Source records —

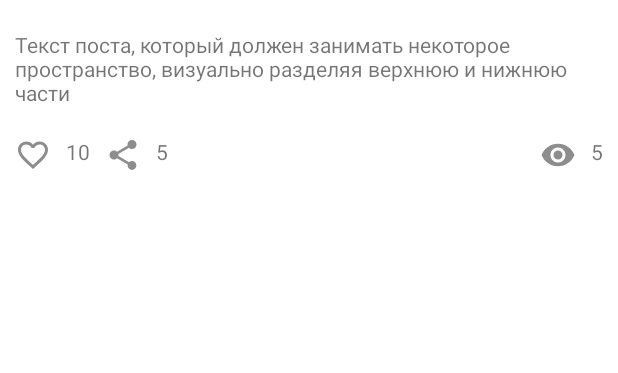
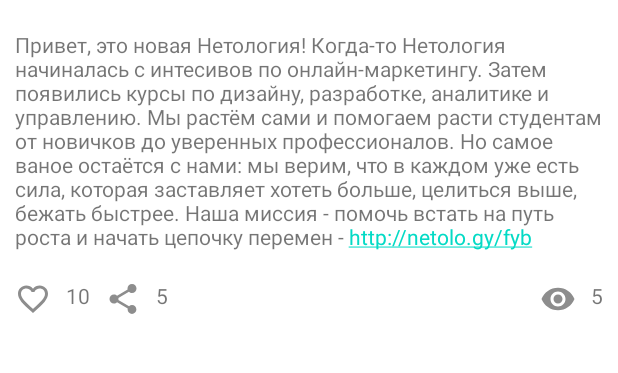
Before and after one commit to bobistry/starikov_nmedia, an Android app: the screen it shows after launch (MainActivity), on a phone screen of 412 x 824 dp, the part 171-544 px from its top. Run offline under Robolectric (Android 15) with nearby library versions, the phone set to English and light mode, and no system bars.

Commit message:
исправил в textview отображение на гиперссылки

```diff
--- a/app/src/main/res/layout/activity_main.xml
+++ b/app/src/main/res/layout/activity_main.xml
@@ -1,6 +1,5 @@
 <?xml version="1.0" encoding="utf-8"?>
-<androidx.constraintlayout.widget.ConstraintLayout
-    xmlns:android="http://schemas.android.com/apk/res/android"
+<androidx.constraintlayout.widget.ConstraintLayout xmlns:android="http://schemas.android.com/apk/res/android"
     xmlns:app="http://schemas.android.com/apk/res-auto"
     xmlns:tools="http://schemas.android.com/tools"
     android:layout_width="match_parent"
@@ -23,15 +22,15 @@
         android:id="@+id/author"
         android:layout_width="0dp"
         android:layout_height="wrap_content"
+        android:layout_marginStart="@dimen/margin"
+        android:layout_marginEnd="@dimen/margin"
         android:ellipsize="end"
         android:lines="1"
         android:text="@string/author"
-        android:layout_marginStart="@dimen/margin"
-        android:layout_marginEnd="@dimen/margin"
+        app:layout_constraintBottom_toTopOf="@id/published_at"
+        app:layout_constraintEnd_toStartOf="@id/menu"
+        app:layout_constraintStart_toEndOf="@id/avatar"
         app:layout_constraintTop_toTopOf="parent"
-        app:layout_constraintBottom_toTopOf="@id/published_at"
-        app:layout_constraintStart_toEndOf="@id/avatar"
-        app:layout_constraintEnd_toStartOf="@id/menu"
         app:layout_constraintVertical_chainStyle="packed"
         tools:text="@sample/posts.json/data/author" />
 
@@ -39,13 +38,13 @@
         android:id="@+id/published_at"
         android:layout_width="0dp"
         android:layout_height="wrap_content"
-        android:text="@string/published"
         android:layout_marginStart="@dimen/margin"
         android:layout_marginEnd="@dimen/margin"
+        android:text="@string/published"
+        app:layout_constraintBottom_toTopOf="@id/top_barrier"
+        app:layout_constraintEnd_toStartOf="@id/menu"
         app:layout_constraintStart_toEndOf="@id/avatar"
         app:layout_constraintTop_toBottomOf="@id/author"
-        app:layout_constraintBottom_toTopOf="@id/top_barrier"
-        app:layout_constraintEnd_toStartOf="@id/menu"
         tools:text="@sample/posts.json/data/publishedAt" />
 
     <ImageButton
@@ -63,30 +62,31 @@
         android:id="@+id/top_barrier"
         android:layout_width="match_parent"
         android:layout_height="wrap_content"
-        app:layout_constraintTop_toBottomOf="@id/avatar"
+        app:barrierDirection="bottom"
+        app:constraint_referenced_ids="avatar,published_at,menu"
         app:layout_constraintBottom_toTopOf="@id/post_article"
-        app:constraint_referenced_ids="avatar,published_at,menu"
-        app:barrierDirection="bottom" />
+        app:layout_constraintTop_toBottomOf="@id/avatar" />
 
     <TextView
         android:id="@+id/post_article"
         android:layout_width="match_parent"
         android:layout_height="wrap_content"
         android:layout_margin="@dimen/margin"
+        android:autoLink="all"
         android:text="@string/article"
+        app:layout_constraintBottom_toTopOf="@id/bottom_barrier"
         app:layout_constraintEnd_toEndOf="parent"
         app:layout_constraintStart_toStartOf="parent"
         app:layout_constraintTop_toBottomOf="@id/top_barrier"
-        app:layout_constraintBottom_toTopOf="@id/bottom_barrier"
         tools:text="@sample/posts.json/data/article" />
 
     <androidx.constraintlayout.widget.Barrier
         android:id="@+id/bottom_barrier"
         android:layout_width="match_parent"
         android:layout_height="wrap_content"
-        app:layout_constraintTop_toBottomOf="@id/post_article"
+        app:barrierDirection="bottom"
         app:layout_constraintBottom_toTopOf="@id/post_likes_view"
-        app:barrierDirection="bottom"/>
+        app:layout_constraintTop_toBottomOf="@id/post_article" />
 
     <ImageView
         android:id="@+id/post_likes_view"
@@ -94,9 +94,9 @@
         android:layout_height="wrap_content"
         android:layout_margin="@dimen/margin"
         android:contentDescription="@string/post_likes_view"
-        app:srcCompat="@drawable/ic_baseline_favorite_border_24"
         app:layout_constraintStart_toStartOf="parent"
-        app:layout_constraintTop_toBottomOf="@id/bottom_barrier" />
+        app:layout_constraintTop_toBottomOf="@id/bottom_barrier"
+        app:srcCompat="@drawable/ic_baseline_favorite_border_24" />
 
     <TextView
         android:id="@+id/post_likes_counter"
@@ -106,7 +106,7 @@
         android:text="@string/likes"
         app:layout_constraintStart_toEndOf="@id/post_likes_view"
         app:layout_constraintTop_toBottomOf="@id/bottom_barrier"
-        tools:text="@sample/posts.json/data/likes"/>
+        tools:text="@sample/posts.json/data/likes" />
 
     <ImageView
         android:id="@+id/post_share_view"
@@ -114,9 +114,9 @@
         android:layout_height="wrap_content"
         android:layout_margin="@dimen/margin"
         android:contentDescription="@string/post_share_view"
-        app:srcCompat="@drawable/ic_baseline_share_24"
         app:layout_constraintStart_toEndOf="@id/post_likes_counter"
-        app:layout_constraintTop_toBottomOf="@id/bottom_barrier" />
+        app:layout_constraintTop_toBottomOf="@id/bottom_barrier"
+        app:srcCompat="@drawable/ic_baseline_share_24" />
 
     <TextView
         android:id="@+id/post_share_counter"
@@ -144,9 +144,16 @@
         android:layout_height="wrap_content"
         android:layout_margin="@dimen/margin"
         android:contentDescription="@string/post_watched_view_text"
-        app:srcCompat="@drawable/ic_baseline_visibility_24"
         app:layout_constraintEnd_toStartOf="@id/post_watched_counter"
-        app:layout_constraintTop_toBottomOf="@id/bottom_barrier" />
+        app:layout_constraintTop_toBottomOf="@id/bottom_barrier"
+        app:srcCompat="@drawable/ic_baseline_visibility_24" />
+
+    <androidx.constraintlayout.widget.Guideline
+        android:id="@+id/guideline2"
+        android:layout_width="wrap_content"
+        android:layout_height="wrap_content"
+        android:orientation="horizontal"
+        app:layout_constraintGuide_begin="20dp" />
 
 
 </androidx.constraintlayout.widget.ConstraintLayout>
--- a/app/src/main/res/values/strings.xml
+++ b/app/src/main/res/values/strings.xml
@@ -8,7 +8,7 @@
     <string name="post_avatar_view" translatable="false">Нетология. Университет будущего</string>
     <string name="author" translatable="false">Нетология. Университет интернет-профессий</string>
     <string name="published" translatable="false">21 мая в 18:36</string>
-    <string name="article" translatable="false">Текст поста, который должен занимать некоторое пространство, визуально разделяя верхнюю и нижнюю части</string>
+    <string name="article" translatable="false">Привет, это новая Нетология! Когда-то Нетология начиналась с интесивов по онлайн-маркетингу. Затем появились курсы по дизайну, разработке, аналитике и управлению. Мы растём сами и помогаем расти студентам от новичков до уверенных профессионалов. Но самое ваное остаётся с нами: мы верим, что в каждом уже есть сила, которая заставляет хотеть больше, целиться выше, бежать быстрее. Наша миссия - помочь встать на путь роста и начать цепочку перемен - http://netolo.gy/fyb</string>
     <string name="likes" translatable="false">10</string>
     <string name="shared" translatable="false">5</string>
     <string name="watched" translatable="false">5</string>
```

What to work on —
Look through the preceding entries for the word "dimen". Report how many lines hold it, and only that number.

Finished task —
10